What the task asks
Could you please reproduce every record below exactly, leaving out the pictures?

BEGIN Dataset records

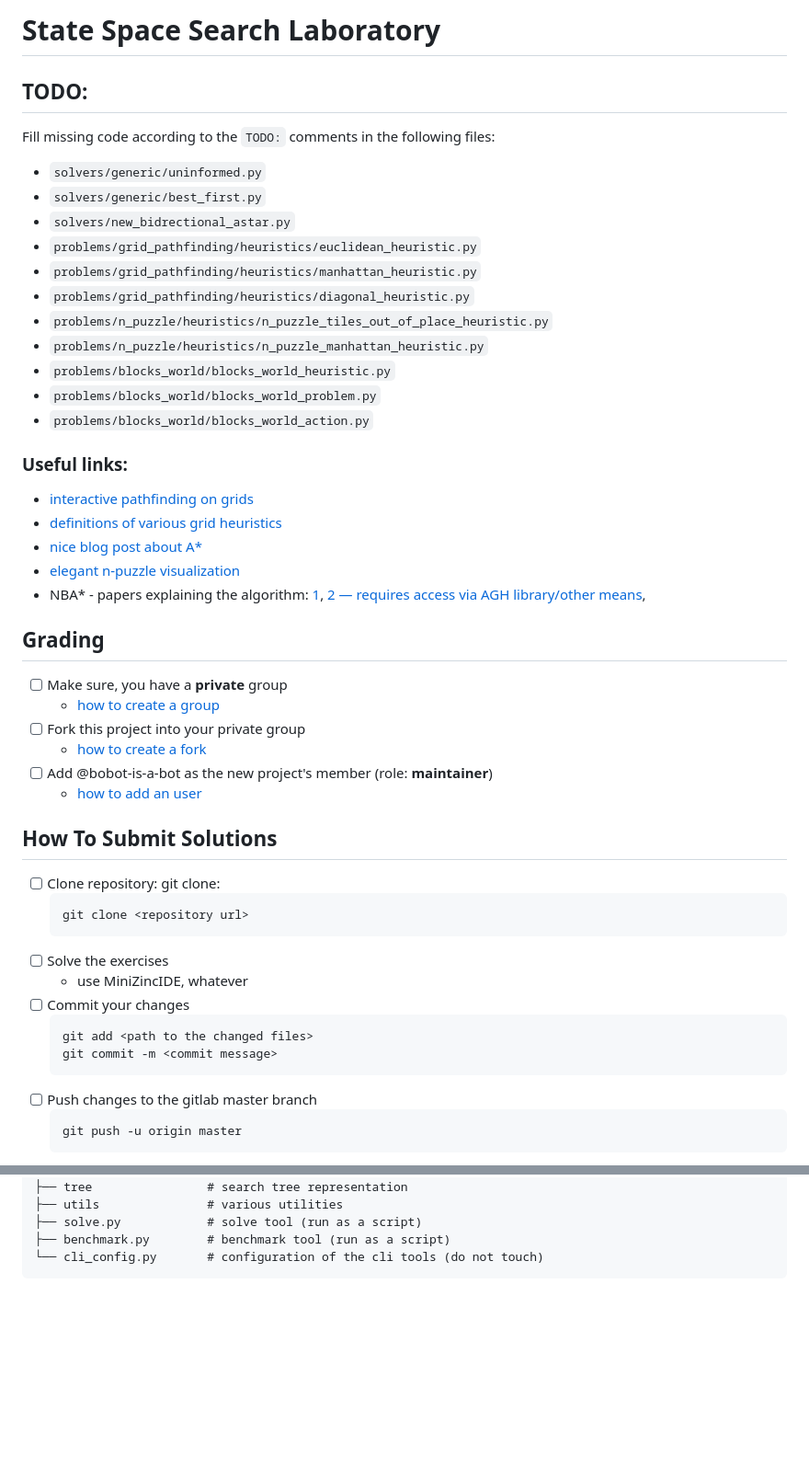
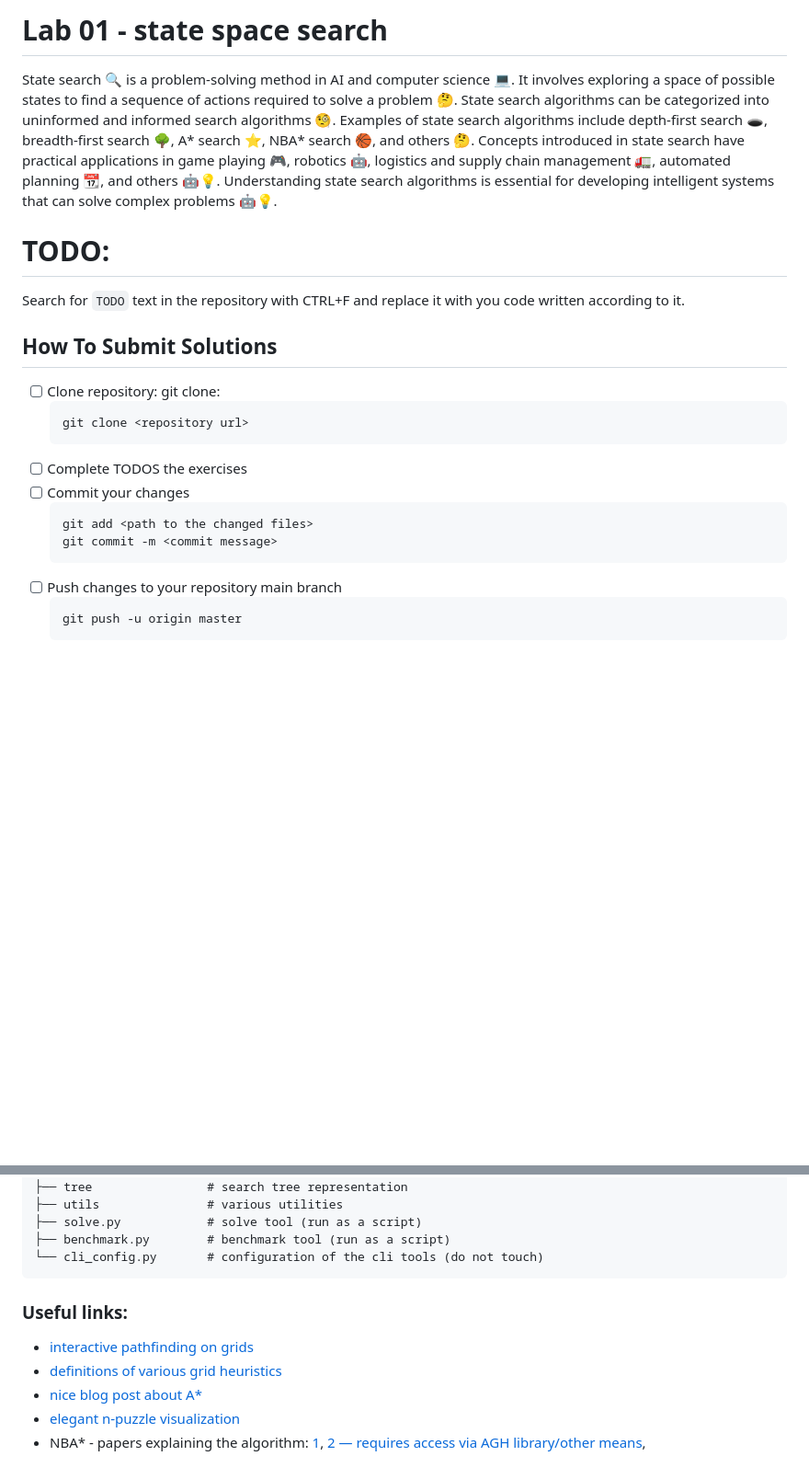
Before and after one commit to aI-lab-glider/ai-course-state-space-search, a Markdown page: README.md, 2 parts joined by grey strips. Shown: that part at 92% size. Rendered like a GitHub page; blank space fills up the shorter version.

````diff
--- a/README.md
+++ b/README.md
@@ -1,36 +1,11 @@
-# State Space Search Laboratory
+# Lab 01 - state space search
 
-## TODO:
+State search 🔍 is a problem-solving method in AI and computer science 💻. It involves exploring a space of possible states to find a sequence of actions required to solve a problem 🤔. State search algorithms can be categorized into uninformed and informed search algorithms 🧐. Examples of state search algorithms include depth-first search 🕳️, breadth-first search 🌳, A* search ⭐, NBA* search 🏀, and others 🤔. Concepts introduced in state search have practical applications in game playing 🎮, robotics 🤖, logistics and supply chain management 🚛, automated planning 📆, and others 🤖💡. Understanding state search algorithms is essential for developing intelligent systems that can solve complex problems 🤖💡.
 
-Fill missing code according to the `TODO:` comments in the following files:
-- `solvers/generic/uninformed.py`
-- `solvers/generic/best_first.py`
-- `solvers/new_bidrectional_astar.py`
-- `problems/grid_pathfinding/heuristics/euclidean_heuristic.py`
-- `problems/grid_pathfinding/heuristics/manhattan_heuristic.py`
-- `problems/grid_pathfinding/heuristics/diagonal_heuristic.py`
-- `problems/n_puzzle/heuristics/n_puzzle_tiles_out_of_place_heuristic.py`
-- `problems/n_puzzle/heuristics/n_puzzle_manhattan_heuristic.py`
-- `problems/blocks_world/blocks_world_heuristic.py`
-- `problems/blocks_world/blocks_world_problem.py`
-- `problems/blocks_world/blocks_world_action.py`
+# TODO:
 
-### Useful links:
+Search for `TODO` text in the repository with CTRL+F and replace it with you code written according to it.
 
-- [interactive pathfinding on grids](http://krzysztof.kutt.pl/didactics/psi/pathfinder/)
-- [definitions of various grid heuristics](http://theory.stanford.edu/~amitp/GameProgramming/Heuristics.html#heuristics-for-grid-maps)
-- [nice blog post about A*](https://www.redblobgames.com/pathfinding/a-star/introduction.html)
-- [elegant n-puzzle visualization](http://krzysztof.kutt.pl/didactics/psi/npuzzles/)
-- NBA* - papers explaining the algorithm: [1](https://www.researchgate.net/publication/46434387_Yet_another_bidirectional_algorithm_for_shortest_paths), [2 — requires access via AGH library/other means](https://www.sciencedirect.com/science/article/abs/pii/S0377221708007613),
-
-## Grading
-
-* [ ] Make sure, you have a **private** group
-  * [how to create a group](https://docs.gitlab.com/ee/user/group/#create-a-group)
-* [ ] Fork this project into your private group
-  * [how to create a fork](https://docs.gitlab.com/ee/user/project/repository/forking_workflow.html#creating-a-fork)
-* [ ] Add @bobot-is-a-bot as the new project's member (role: **maintainer**)
-  * [how to add an user](https://docs.gitlab.com/ee/user/project/members/index.html#add-a-user)
 
 ## How To Submit Solutions
 
@@ -38,14 +13,13 @@ Fill missing code according to the `TODO:` comments in the following files:
     ```bash
     git clone <repository url>
     ```
-* [ ] Solve the exercises
-    * use MiniZincIDE, whatever
+* [ ] Complete TODOS the exercises
 * [ ] Commit your changes
     ```bash
     git add <path to the changed files>
     git commit -m <commit message>
     ```
-* [ ] Push changes to the gitlab master branch
+* [ ] Push changes to your repository main branch
     ```bash
     git push -u origin master
     ```
@@ -92,3 +110,14 @@ If you run script with incorrect arguments, you will get some helpful info ;)
     ├── solve.py            # solve tool (run as a script)
     ├── benchmark.py        # benchmark tool (run as a script)
     └── cli_config.py       # configuration of the cli tools (do not touch)
+
+
+
+
+### Useful links:
+
+- [interactive pathfinding on grids](http://krzysztof.kutt.pl/didactics/psi/pathfinder/)
+- [definitions of various grid heuristics](http://theory.stanford.edu/~amitp/GameProgramming/Heuristics.html#heuristics-for-grid-maps)
+- [nice blog post about A*](https://www.redblobgames.com/pathfinding/a-star/introduction.html)
+- [elegant n-puzzle visualization](http://krzysztof.kutt.pl/didactics/psi/npuzzles/)
+- NBA* - papers explaining the algorithm: [1](https://www.researchgate.net/publication/46434387_Yet_another_bidirectional_algorithm_for_shortest_paths), [2 — requires access via AGH library/other means](https://www.sciencedirect.com/science/article/abs/pii/S0377221708007613),
````
Also changed, not shown: other parts of README.md (+46 -2 lines).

END Dataset records

Result of the exercise
Before and after one commit to aI-lab-glider/ai-course-state-space-search, a Markdown page: README.md, 2 parts joined by grey strips. Shown: that part at 92% size. Rendered like a GitHub page; blank space fills up the shorter version.

````diff
--- a/README.md
+++ b/README.md
@@ -1,36 +1,11 @@
-# State Space Search Laboratory
+# Lab 01 - state space search
 
-## TODO:
+State search 🔍 is a problem-solving method in AI and computer science 💻. It involves exploring a space of possible states to find a sequence of actions required to solve a problem 🤔. State search algorithms can be categorized into uninformed and informed search algorithms 🧐. Examples of state search algorithms include depth-first search 🕳️, breadth-first search 🌳, A* search ⭐, NBA* search 🏀, and others 🤔. Concepts introduced in state search have practical applications in game playing 🎮, robotics 🤖, logistics and supply chain management 🚛, automated planning 📆, and others 🤖💡. Understanding state search algorithms is essential for developing intelligent systems that can solve complex problems 🤖💡.
 
-Fill missing code according to the `TODO:` comments in the following files:
-- `solvers/generic/uninformed.py`
-- `solvers/generic/best_first.py`
-- `solvers/new_bidrectional_astar.py`
-- `problems/grid_pathfinding/heuristics/euclidean_heuristic.py`
-- `problems/grid_pathfinding/heuristics/manhattan_heuristic.py`
-- `problems/grid_pathfinding/heuristics/diagonal_heuristic.py`
-- `problems/n_puzzle/heuristics/n_puzzle_tiles_out_of_place_heuristic.py`
-- `problems/n_puzzle/heuristics/n_puzzle_manhattan_heuristic.py`
-- `problems/blocks_world/blocks_world_heuristic.py`
-- `problems/blocks_world/blocks_world_problem.py`
-- `problems/blocks_world/blocks_world_action.py`
+# TODO:
 
-### Useful links:
+Search for `TODO` text in the repository with CTRL+F and replace it with you code written according to it.
 
-- [interactive pathfinding on grids](http://krzysztof.kutt.pl/didactics/psi/pathfinder/)
-- [definitions of various grid heuristics](http://theory.stanford.edu/~amitp/GameProgramming/Heuristics.html#heuristics-for-grid-maps)
-- [nice blog post about A*](https://www.redblobgames.com/pathfinding/a-star/introduction.html)
-- [elegant n-puzzle visualization](http://krzysztof.kutt.pl/didactics/psi/npuzzles/)
-- NBA* - papers explaining the algorithm: [1](https://www.researchgate.net/publication/46434387_Yet_another_bidirectional_algorithm_for_shortest_paths), [2 — requires access via AGH library/other means](https://www.sciencedirect.com/science/article/abs/pii/S0377221708007613),
-
-## Grading
-
-* [ ] Make sure, you have a **private** group
-  * [how to create a group](https://docs.gitlab.com/ee/user/group/#create-a-group)
-* [ ] Fork this project into your private group
-  * [how to create a fork](https://docs.gitlab.com/ee/user/project/repository/forking_workflow.html#creating-a-fork)
-* [ ] Add @bobot-is-a-bot as the new project's member (role: **maintainer**)
-  * [how to add an user](https://docs.gitlab.com/ee/user/project/members/index.html#add-a-user)
 
 ## How To Submit Solutions
 
@@ -38,14 +13,13 @@ Fill missing code according to the `TODO:` comments in the following files:
     ```bash
     git clone <repository url>
     ```
-* [ ] Solve the exercises
-    * use MiniZincIDE, whatever
+* [ ] Complete TODOS the exercises
 * [ ] Commit your changes
     ```bash
     git add <path to the changed files>
     git commit -m <commit message>
     ```
-* [ ] Push changes to the gitlab master branch
+* [ ] Push changes to your repository main branch
     ```bash
     git push -u origin master
     ```
@@ -92,3 +110,14 @@ If you run script with incorrect arguments, you will get some helpful info ;)
     ├── solve.py            # solve tool (run as a script)
     ├── benchmark.py        # benchmark tool (run as a script)
     └── cli_config.py       # configuration of the cli tools (do not touch)
+
+
+
+
+### Useful links:
+
+- [interactive pathfinding on grids](http://krzysztof.kutt.pl/didactics/psi/pathfinder/)
+- [definitions of various grid heuristics](http://theory.stanford.edu/~amitp/GameProgramming/Heuristics.html#heuristics-for-grid-maps)
+- [nice blog post about A*](https://www.redblobgames.com/pathfinding/a-star/introduction.html)
+- [elegant n-puzzle visualization](http://krzysztof.kutt.pl/didactics/psi/npuzzles/)
+- NBA* - papers explaining the algorithm: [1](https://www.researchgate.net/publication/46434387_Yet_another_bidirectional_algorithm_for_shortest_paths), [2 — requires access via AGH library/other means](https://www.sciencedirect.com/science/article/abs/pii/S0377221708007613),
````
Also changed, not shown: other parts of README.md (+46 -2 lines).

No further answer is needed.